While I have had to diagnose children with Autistic Disorder in institutions, I’ve never diagnosed someone with Asperger’s Disorder in my outpatient practice.  It is not uncommon to be referred a new patient with a diagnostic question regarding Asperger’s, but none have met the published diagnostic criteria.  Many people have difficulty with social relationships, and fortunately for them, it is rarely secondary to an autistic spectrum disorder.  A hallmark of these disorders is the bizarre and nonfunctional stereotyped/repetitive movements.  All the other symptoms overlap with other conditions.

In terms of treatment, most Autistic Disorders require institutionalization by mid-adolescence.  Those that are not aggressive, typically with nearly normal cognition, may be kept within the community.  Asperger’s Disorder is not generally treated on an inpatient basis.  The typical treatment is social skills training; making the patient aware of behaviors that distance or offend others.  These patients will never be socially comfortable or smooth, but the quality and success of their social interactions may be significantly improved.

What it Means to be Normal

It is often overlooked.  How do clinicians diagnose mental illness without knowing what it is to be normal?  This is not a trivial question.  Defining normalcy is a central issue in the training of psychologists.  Researchers focus on symptoms that reliably differentiates normal from abnormal functioning.  It is the path of least resistance to dwell on symptoms, since through the use of informants, the researcher may obtain some degree of objectivity.  What is overlooked, for the sake of objectivity, is what normality actually feels like to those who experience this state.  Unfortunately, the feeling of being in a normal state of mind is hopelessly subjective.

People who are labeled as mentally ill often comment that they just want to be “normal like everyone else.”  Like looking over the fence into the neighbor’s yard, people imagine the thoughts and emotions of others.  Implicit assumptions are made with a minimum of data.  It is often assumed that a labile (roller-coaster) mood is a sure sign of mental illness.  Patients often assert that they are more tense and anxious than normal people.  Everyone knows that seeing bugs that aren’t there definitely means one is crazy.  This could be termed a trinity of assumptions regarding normal people; that they are less moody, less tense, and never experience hallucinations.
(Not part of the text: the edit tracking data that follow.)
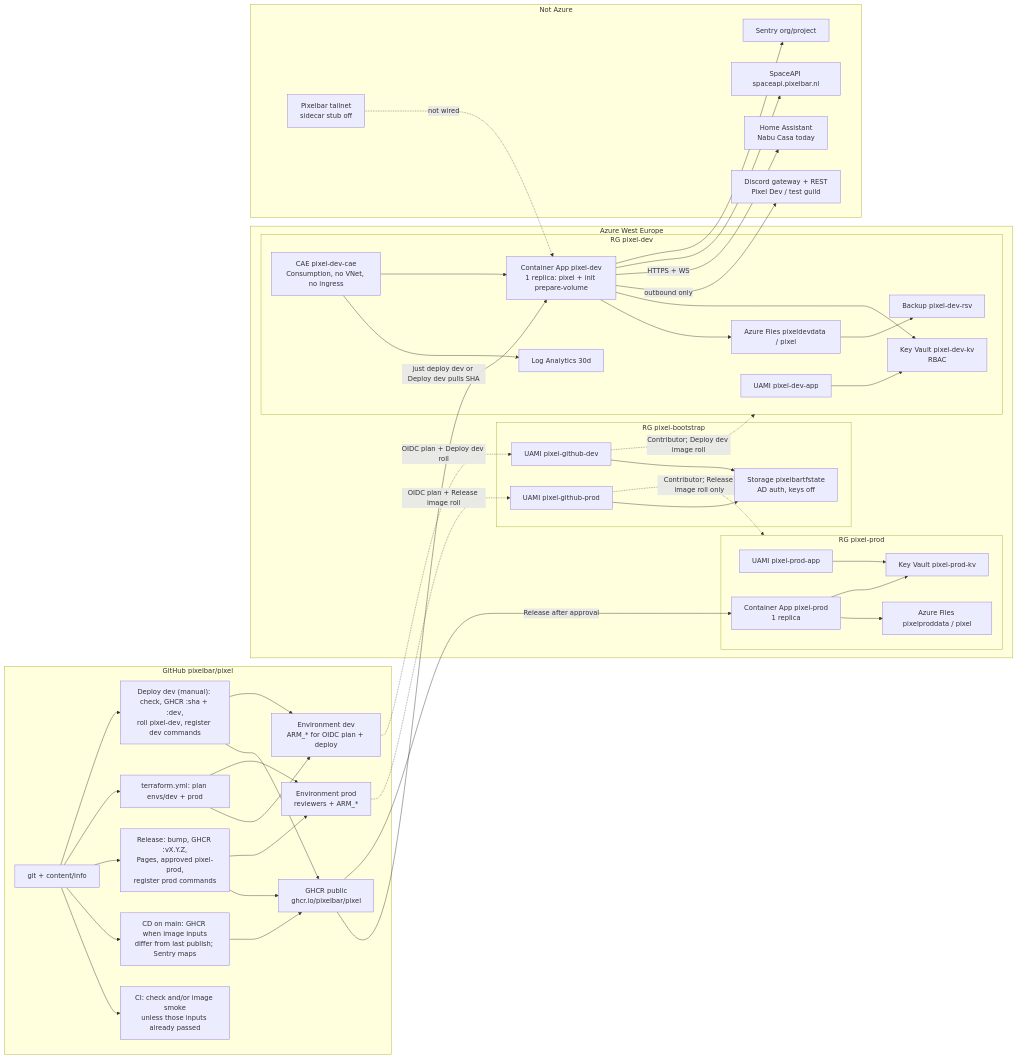
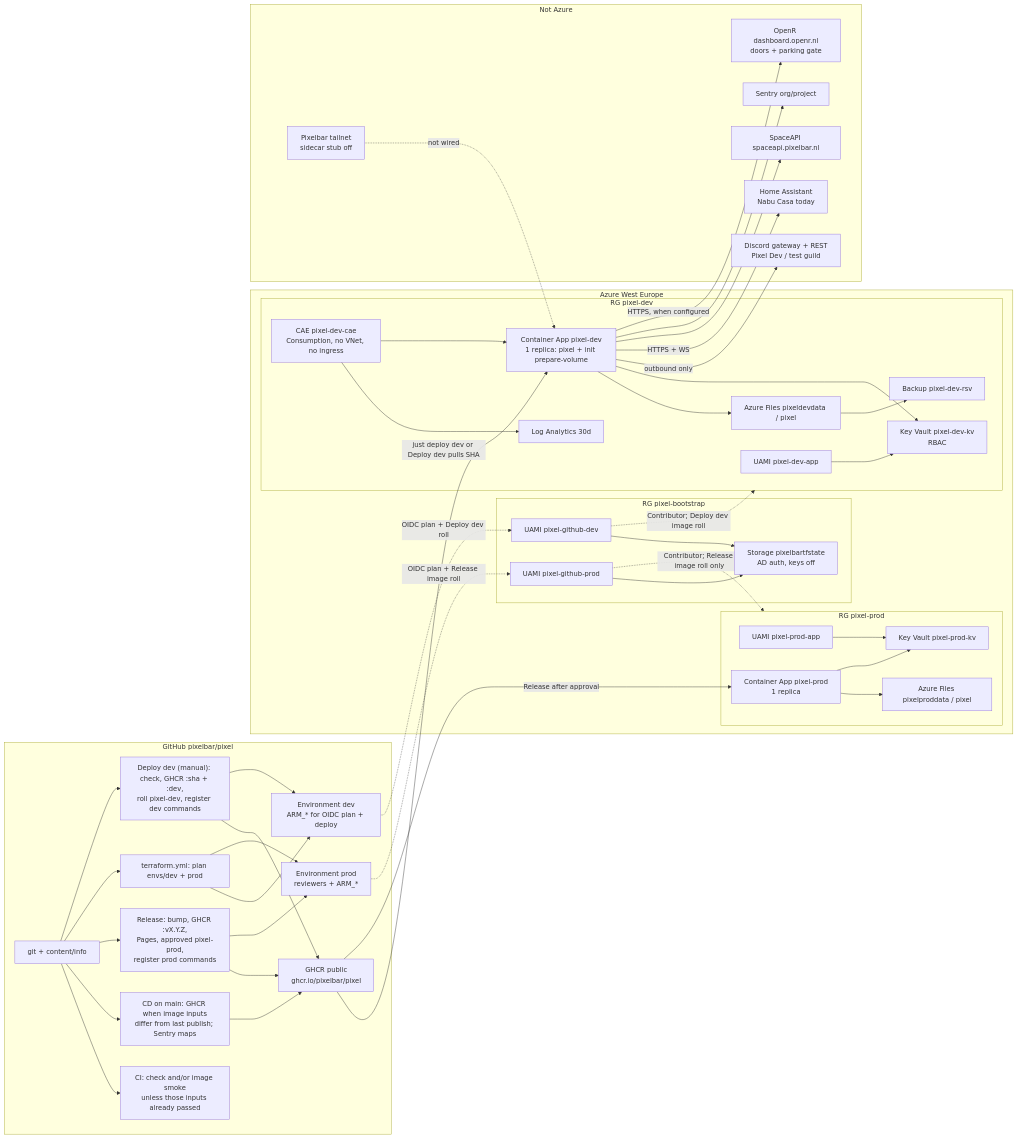
Before and after one commit to pixelbar/pixel: the first of 2 diagrams in docs/infra.md, drawn with Mermaid. The commit also changed other lines of this file and 50 other files, not shown here.

First line of the commit message:
Open the doors and the parking gate through OpenR

````diff
--- a/docs/infra.md
+++ b/docs/infra.md
@@ -33,79 +33,81 @@
 ```mermaid
 flowchart LR
   subgraph github["GitHub pixelbar/pixel"]
     SRC[git + content/info]
     GHCR["GHCR public<br/>ghcr.io/pixelbar/pixel"]
     CI["CI: check and/or image smoke<br/>unless those inputs already passed"]
     CD["CD on main: GHCR when image inputs<br/>differ from last publish; Sentry maps"]
     REL["Release: bump, GHCR :vX.Y.Z,<br/>Pages, approved pixel-prod,<br/>register prod commands"]
     TFW["terraform.yml: plan envs/dev + prod"]
     DEPDEV["Deploy dev (manual): check, GHCR :sha + :dev,<br/>roll pixel-dev, register dev commands"]
     ENVDEV["Environment dev<br/>ARM_* for OIDC plan + deploy"]
     ENVPROD["Environment prod<br/>reviewers + ARM_*"]
     SRC --> CI
     SRC --> CD --> GHCR
     SRC --> REL
     REL --> GHCR
     SRC --> TFW
     TFW --> ENVDEV
     TFW --> ENVPROD
     REL --> ENVPROD
     SRC --> DEPDEV
     DEPDEV --> GHCR
     DEPDEV --> ENVDEV
   end
 
   subgraph azure["Azure West Europe"]
     subgraph boot["RG pixel-bootstrap"]
       STATE["Storage pixelbartfstate<br/>AD auth, keys off"]
       GID["UAMI pixel-github-dev"]
       GIP["UAMI pixel-github-prod"]
     end
     subgraph dev["RG pixel-dev"]
       UAMI["UAMI pixel-dev-app"]
       KV["Key Vault pixel-dev-kv<br/>RBAC"]
       FILES["Azure Files pixeldevdata / pixel"]
       RSV["Backup pixel-dev-rsv"]
       LAW["Log Analytics 30d"]
       CAE["CAE pixel-dev-cae<br/>Consumption, no VNet, no ingress"]
       APP["Container App pixel-dev<br/>1 replica: pixel + init prepare-volume"]
     end
     subgraph prod["RG pixel-prod"]
       UAMIP["UAMI pixel-prod-app"]
       KVP["Key Vault pixel-prod-kv"]
       FILESP["Azure Files pixelproddata / pixel"]
       APPP["Container App pixel-prod<br/>1 replica"]
     end
     ENVDEV -.->|OIDC plan + Deploy dev roll| GID
     ENVPROD -.->|OIDC plan + Release image roll| GIP
     GID --> STATE
     GIP --> STATE
     GID -.->|Contributor; Deploy dev image roll| dev
     GIP -.->|Contributor; Release image roll only| prod
     UAMI --> KV
     FILES --> RSV
     CAE --> LAW
     CAE --> APP
     APP --> FILES
     APP --> KV
     UAMIP --> KVP
     APPP --> FILESP
     APPP --> KVP
     GHCR -->|just deploy dev or Deploy dev pulls SHA| APP
     GHCR -->|Release after approval| APPP
   end
 
   subgraph outside["Not Azure"]
     DISCORD["Discord gateway + REST<br/>Pixel Dev / test guild"]
     HA["Home Assistant<br/>Nabu Casa today"]
     SPACE["SpaceAPI spaceapi.pixelbar.nl"]
     SENTRY["Sentry org/project"]
+    OPENR["OpenR dashboard.openr.nl<br/>doors + parking gate"]
     TS["Pixelbar tailnet<br/>sidecar stub off"]
   end
 
   APP -->|outbound only| DISCORD
   APP -->|HTTPS + WS| HA
   APP --> SPACE
   APP --> SENTRY
+  APP -->|HTTPS, when configured| OPENR
   TS -.->|not wired| APP
 ```
````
There is some truth to the trinity, but more often than not, it serves as an ideal that is always out of reach.  Most people seriously under appreciate the degree to which normal people suffer with low moods, anxiety and transient hallucinations.  A large distinction is that for normal people, these symptoms ebb and flow, whereas for the mentally ill, these states of mind merely continue to flow.  Stated another way, normal people suffer low moods and anxiety states.  It surprises many people to learn that most normals experience transient hallucinations.  Large well-controlled studies of average people reveal how often they experience bizarre sensory phenomenon.  Almost on a weekly basis, the average person is prone to experience a bug crawling on their skin or up a wall, only to have it disappear when they look again.  If the bug disappears when they again look, psychologists call this normal, if they multiply when the person takes another peek, then we label these unfortunates as psychotic.

Do not be deceived as to what normal people experience.  Normalcy is not an ideal state of being, often imagined as being in a good mood and free of tension.  If this were the average state of the individual, most would never be motivated to leave their homes.  Tension drives behavior.  Tension is interwoven with life and abandons us at our death.  It is a river that needs to be channeled, not dammed into a confined space.  Similarly, bad moods are inescapable, yet they also may be a vector for change.  Research into the sensory experiences of normal people should convince us that we are all a little crazy.  Psychotherapy is typically more effective and rapid when the patient entertains realistic goals.  The ideal of the normal person is often a fantasy, and it may drive people towards emotional goals that are impossible to obtain.